Bought – The Whisky Exchange, 11th November 2014
82.91/100 – Whiskybase (average from 13 member votes)
I first tried a dram by the independent bottlers ‘Adelphi’ in a whisky bar, summer of 2014, in Aberdeen, Scotland. It was a cask strength mystery malt called “Breath of Islay”. Not all single malts from Islay float my boat, so I wasn’t surprised when the first scent I detected from this whisky was ‘urinal’. Probably not one of the words Adelphi would use in their marketing literature. I persevered (because I know Islay malts of old) and I was eventually rewarded with a beautiful drink AND reminded I needed to buy some more toilet duck.
Impressed with my first Adelphi experience, and a renowned Highland Park fan, this Fascadale release for 2014 instantly caught my eye. The packaging and presentation of the bottle is simple and unfussy, perhaps a little too much so. A limited release of 1391 bottles but the bottles aren’t individually numbered. They are however 46%, natural colour and unchillfiltered. Adelphi’s advertising on the side of the box is also very impressive, where they say they only select 4% of the whisky they are offered to ensure that only the best quality, rarest single casks, are released.
Initially 85/100 on Whiskybase after 3 votes it has settled to just below 83/100, which is still an excellent rating.
Posted in Highland Park

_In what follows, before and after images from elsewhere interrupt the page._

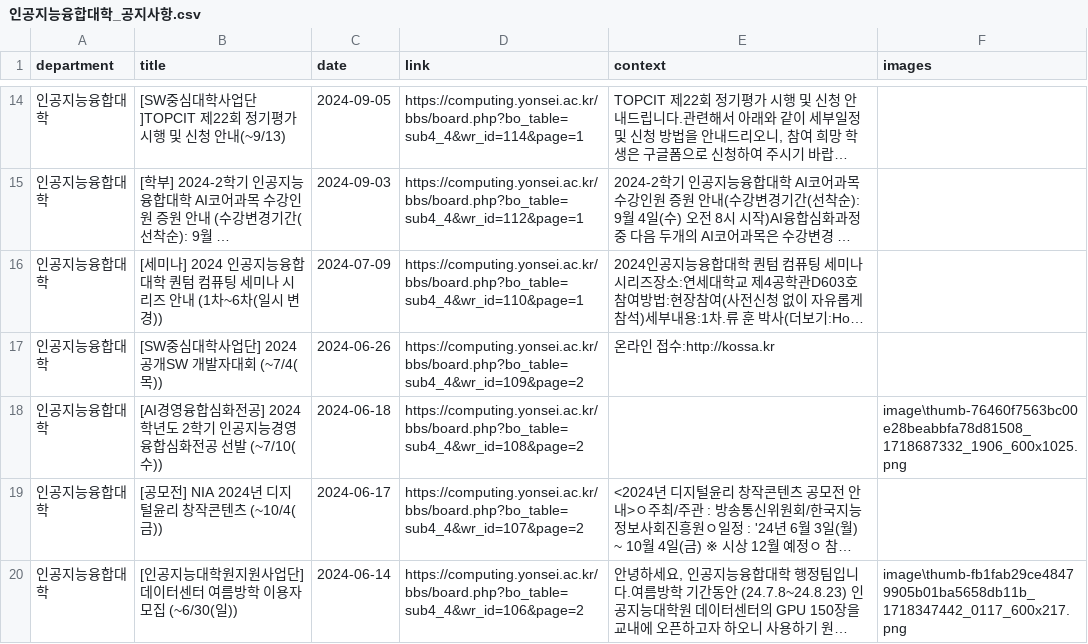
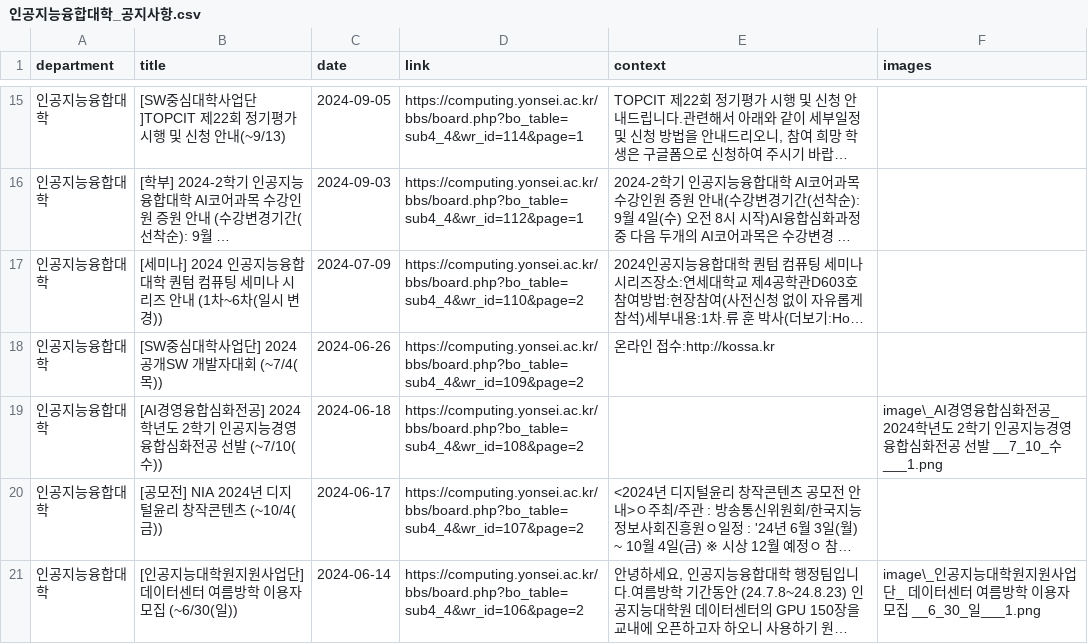
Before and after one commit to YBIGTA/25th-conference-NoticeHub, a CSV file: data/인공지능융합대학_공지사항.csv, drawn as a sheet; only a part is shown, gaps mark what is left out; long unchanged cells end in …; addresses are those after the commit; the diff covers the shown part only; the diff names each change by its address in the sheet, - before the commit and + after, or states it on an @@ line.

```diff
--- a/data/인공지능융합대학_공지사항.csv
+++ b/data/인공지능융합대학_공지사항.csv
-D17 (link): https://computing.yonsei.ac.kr/bbs/board.php?bo_table=sub4_4&wr_id=110&page=1
+D17 (link): https://computing.yonsei.ac.kr/bbs/board.php?bo_table=sub4_4&wr_id=110&page=2
-F19 (images): image\thumb-76460f7563bc00e28beabbfa78d81508_1718687332_1906_600x1025.png
+F19 (images): image\_AI경영융합심화전공_ 2024학년도 2학기 인공지능경영융합심화전공 선발 __7_10_수___1.png
-F21 (images): image\thumb-fb1fab29ce48479905b01ba5658db11b_1718347442_0117_600x217.png
+F21 (images): image\_인공지능대학원지원사업단_ 데이터센터 여름방학 이용자 모집 __6_30_일___1.png
```
Also changed, not shown: 1 added row, 1 removed row and 46 edited cells elsewhere in this file, data/경영대학_공지사항.csv, data/공과대학_공지사항.csv, 12 other files.
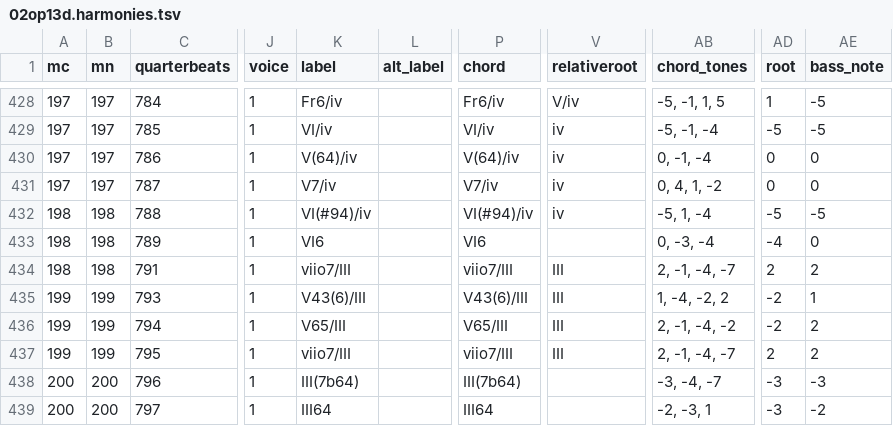
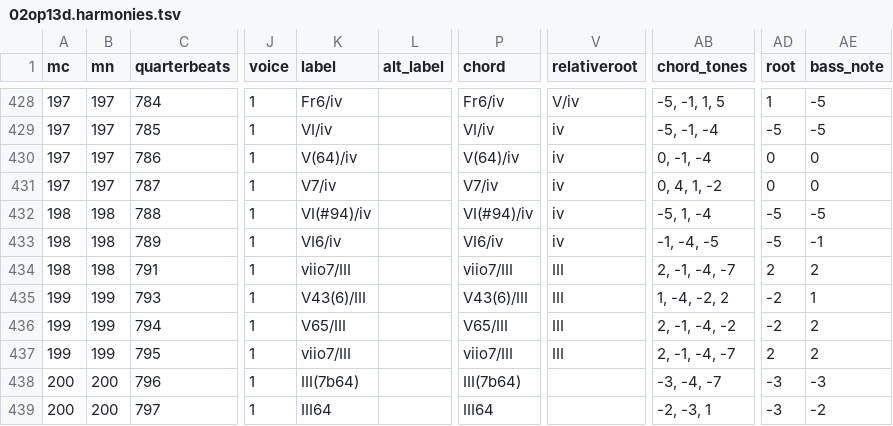
Before and after one commit to DCMLab/mendelssohn_quartets, a TSV file: harmonies/02op13d.harmonies.tsv, drawn as a sheet; only a part is shown, gaps mark what is left out; the diff names each change by its address in the sheet, - before the commit and + after, or states it on an @@ line.

```diff
--- a/harmonies/02op13d.harmonies.tsv
+++ b/harmonies/02op13d.harmonies.tsv
-K433 (label): VI6
+K433 (label): VI6/iv
-P433 (chord): VI6
+P433 (chord): VI6/iv
-V433 (relativeroot): (empty)
+V433 (relativeroot): iv
-AB433 (chord_tones): 0, -3, -4
+AB433 (chord_tones): -1, -4, -5
-AD433 (root): -4
+AD433 (root): -5
-AE433 (bass_note): 0
+AE433 (bass_note): -1
```
Also changed, not shown: reviewed/02op13d_reviewed.tsv, 3 other files.
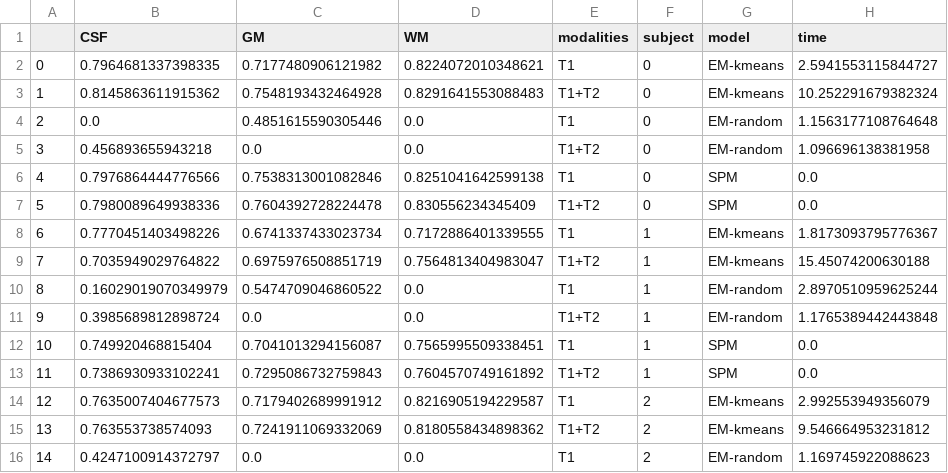
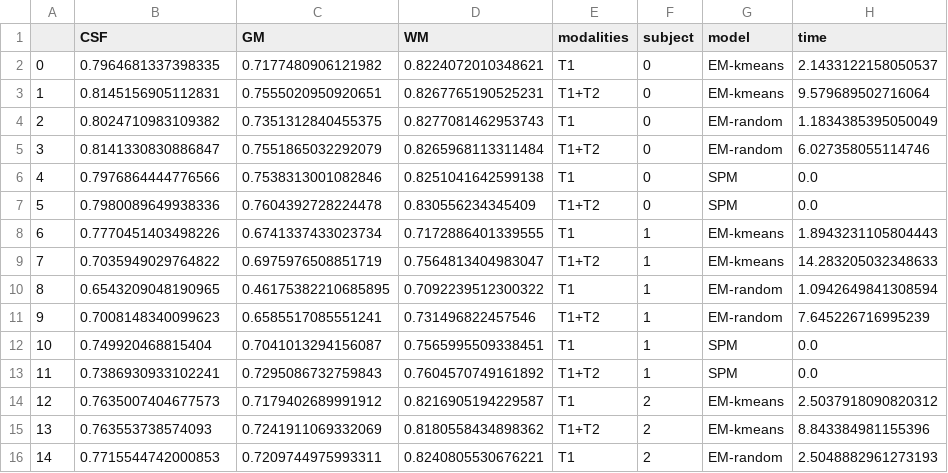
Before and after one commit to kakou34/misa_lab, a CSV file: lab2/dice_scores_init.csv, drawn as a sheet; only a part is shown; the diff covers the shown part only.

```diff
--- a/lab2/dice_scores_init.csv
+++ b/lab2/dice_scores_init.csv
@@ -1,16 +1,16 @@
 ,CSF,GM,WM,modalities,subject,model,time
-0,0.7964681337398335,0.7177480906121982,0.8224072010348621,T1,0,EM-kmeans,2.5941553115844727
-1,0.8145863611915362,0.7548193432464928,0.8291641553088483,T1+T2,0,EM-kmeans,10.252291679382324
-2,0.0,0.4851615590305446,0.0,T1,0,EM-random,1.1563177108764648
-3,0.456893655943218,0.0,0.0,T1+T2,0,EM-random,1.096696138381958
+0,0.7964681337398335,0.7177480906121982,0.8224072010348621,T1,0,EM-kmeans,2.1433122158050537
+1,0.8145156905112831,0.7555020950920651,0.8267765190525231,T1+T2,0,EM-kmeans,9.579689502716064
+2,0.8024710983109382,0.7351312840455375,0.8277081462953743,T1,0,EM-random,1.1834385395050049
+3,0.8141330830886847,0.7551865032292079,0.8265968113311484,T1+T2,0,EM-random,6.027358055114746
 4,0.7976864444776566,0.7538313001082846,0.8251041642599138,T1,0,SPM,0.0
 5,0.7980089649938336,0.7604392728224478,0.830556234345409,T1+T2,0,SPM,0.0
-6,0.7770451403498226,0.6741337433023734,0.7172886401339555,T1,1,EM-kmeans,1.8173093795776367
-7,0.7035949029764822,0.6975976508851719,0.7564813404983047,T1+T2,1,EM-kmeans,15.45074200630188
-8,0.16029019070349979,0.5474709046860522,0.0,T1,1,EM-random,2.8970510959625244
-9,0.3985689812898724,0.0,0.0,T1+T2,1,EM-random,1.1765389442443848
+6,0.7770451403498226,0.6741337433023734,0.7172886401339555,T1,1,EM-kmeans,1.8943231105804443
+7,0.7035949029764822,0.6975976508851719,0.7564813404983047,T1+T2,1,EM-kmeans,14.283205032348633
+8,0.6543209048190965,0.46175382210685895,0.7092239512300322,T1,1,EM-random,1.0942649841308594
+9,0.7008148340099623,0.6585517085551241,0.731496822457546,T1+T2,1,EM-random,7.645226716995239
 10,0.749920468815404,0.7041013294156087,0.7565995509338451,T1,1,SPM,0.0
 11,0.7386930933102241,0.7295086732759843,0.7604570749161892,T1+T2,1,SPM,0.0
-12,0.7635007404677573,0.7179402689991912,0.8216905194229587,T1,2,EM-kmeans,2.992553949356079
-13,0.763553738574093,0.7241911069332069,0.8180558434898362,T1+T2,2,EM-kmeans,9.546664953231812
-14,0.4247100914372797,0.0,0.0,T1,2,EM-random,1.169745922088623
+12,0.7635007404677573,0.7179402689991912,0.8216905194229587,T1,2,EM-kmeans,2.5037918090820312
+13,0.763553738574093,0.7241911069332069,0.8180558434898362,T1+T2,2,EM-kmeans,8.843384981155396
+14,0.7715544742000853,0.7209744975993311,0.8240805530676221,T1,2,EM-random,2.5048882961273193
```
Also changed, not shown: 24 edited cells elsewhere in this file, 2 other files.
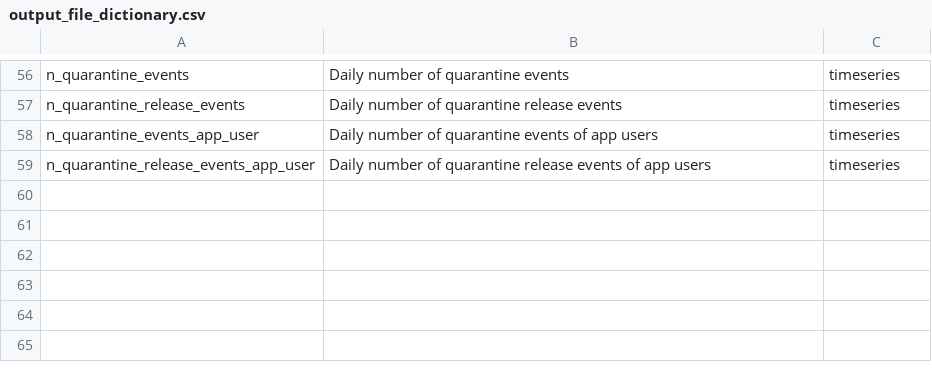
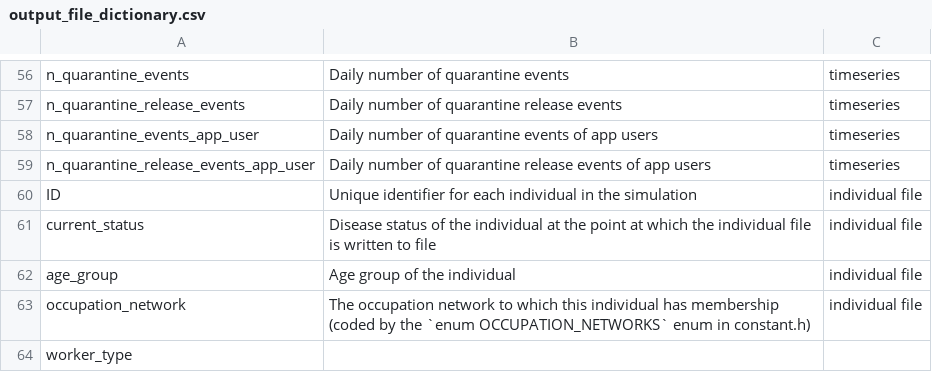
Before and after one commit to BDI-pathogens/OpenABM-Covid19, a CSV file: documentation/output_files/output_file_dictionary.csv, drawn as a sheet; only a part is shown, gaps mark what is left out.

Commit message:
Add description for first four columns in individual file

```diff
--- a/documentation/output_files/output_file_dictionary.csv
+++ b/documentation/output_files/output_file_dictionary.csv
@@ -59 +59,6 @@ n_quarantine_events_app_user,Daily number of quarantine events of app users,time
 n_quarantine_release_events_app_user,Daily number of quarantine release events of app users,timeseries
+ID,Unique identifier for each individual in the simulation,individual file
+current_status,Disease status of the individual at the point at which the individual file is written to file, individual file
+age_group,Age group of the individual,individual file
+occupation_network, The occupation network to which this individual has membership (coded by the `enum OCCUPATION_NETWORKS` enum in constant.h),individual file
+worker_type,
```
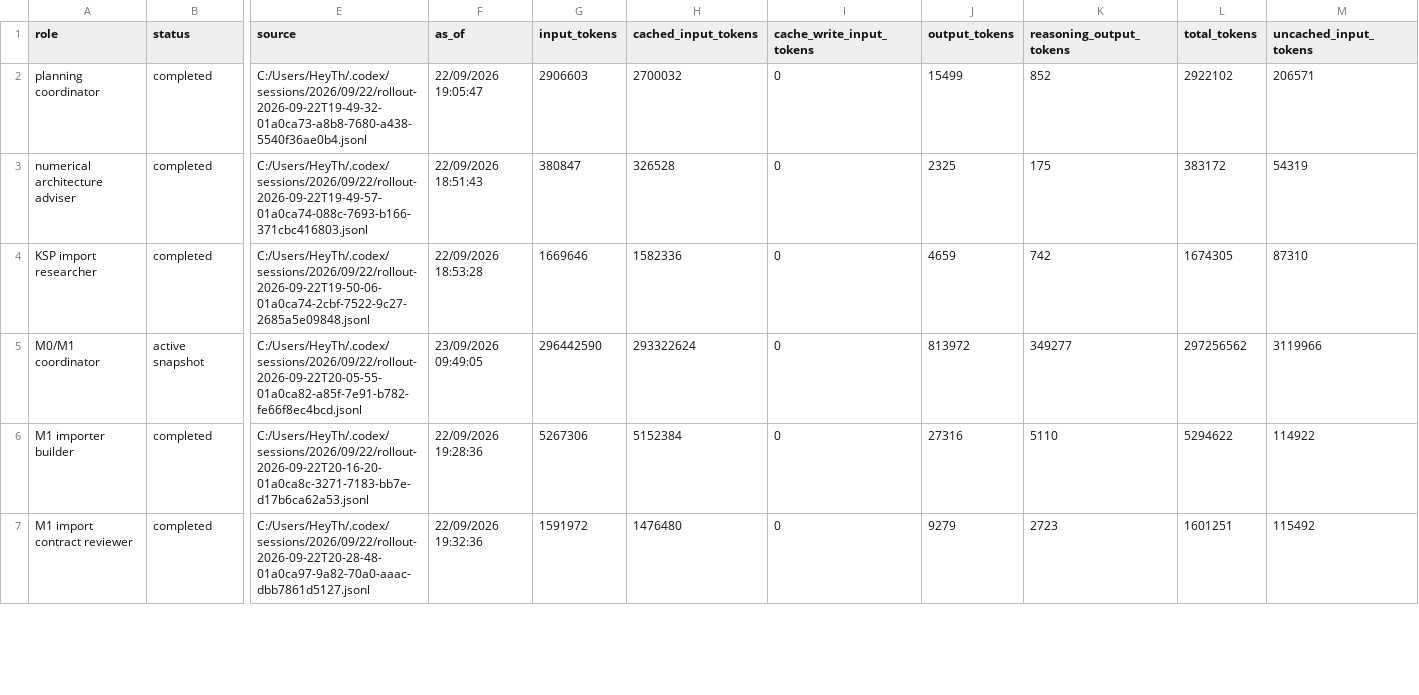
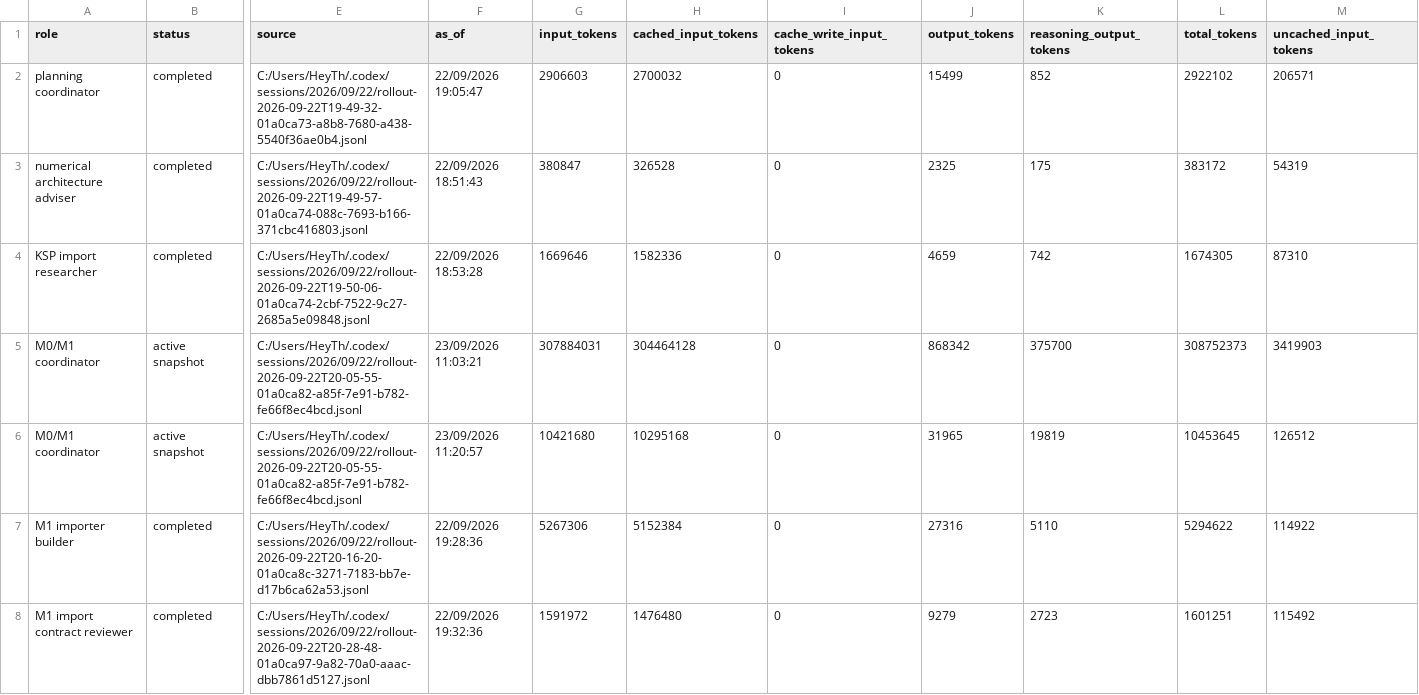
Before and after one commit to sixnationn/ksp-mission-analysis, a CSV file: benchmarks/token-usage.csv, drawn as a sheet; only a part is shown, gaps mark what is left out; rows hold the shown columns only; the diff covers the shown part only; the diff names each change by its address in the sheet, - before the commit and + after, or states it on an @@ line.

Commit message:
Record Mint view CI and token checkpoint

```diff
--- a/benchmarks/token-usage.csv
+++ b/benchmarks/token-usage.csv
-F5 (as_of): 23/09/2026 09:49:05
+F5 (as_of): 23/09/2026 11:03:21
-G5 (input_tokens): 296442590
+G5 (input_tokens): 307884031
-H5 (cached_input_tokens): 293322624
+H5 (cached_input_tokens): 304464128
-J5 (output_tokens): 813972
+J5 (output_tokens): 868342
-K5 (reasoning_output_tokens): 349277
+K5 (reasoning_output_tokens): 375700
-L5 (total_tokens): 297256562
+L5 (total_tokens): 308752373
-M5 (uncached_input_tokens): 3119966
+M5 (uncached_input_tokens): 3419903
+row 6: M0/M1 coordinator | active snapshot | C:/Users/HeyTh/.codex/sessions/2026/09/22/rollout-2026-09-22T20-05-55-01a0ca82-a85f-7e91-b782-fe66f8ec4bcd.jsonl | 23/09/2026 11:20:57 | 10421680 | 10295168 | 0 | 31965 | 19819 | 10453645 | 126512
```
Also changed, not shown: 2 added rows and 2 removed rows elsewhere in this file, 6 other files.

Tagged 14yo, 46%, 70cl, Adelphi, Batch 7, Fascadale, Highland Park, Islands, Orkney, Single Malt, Whisky Exchange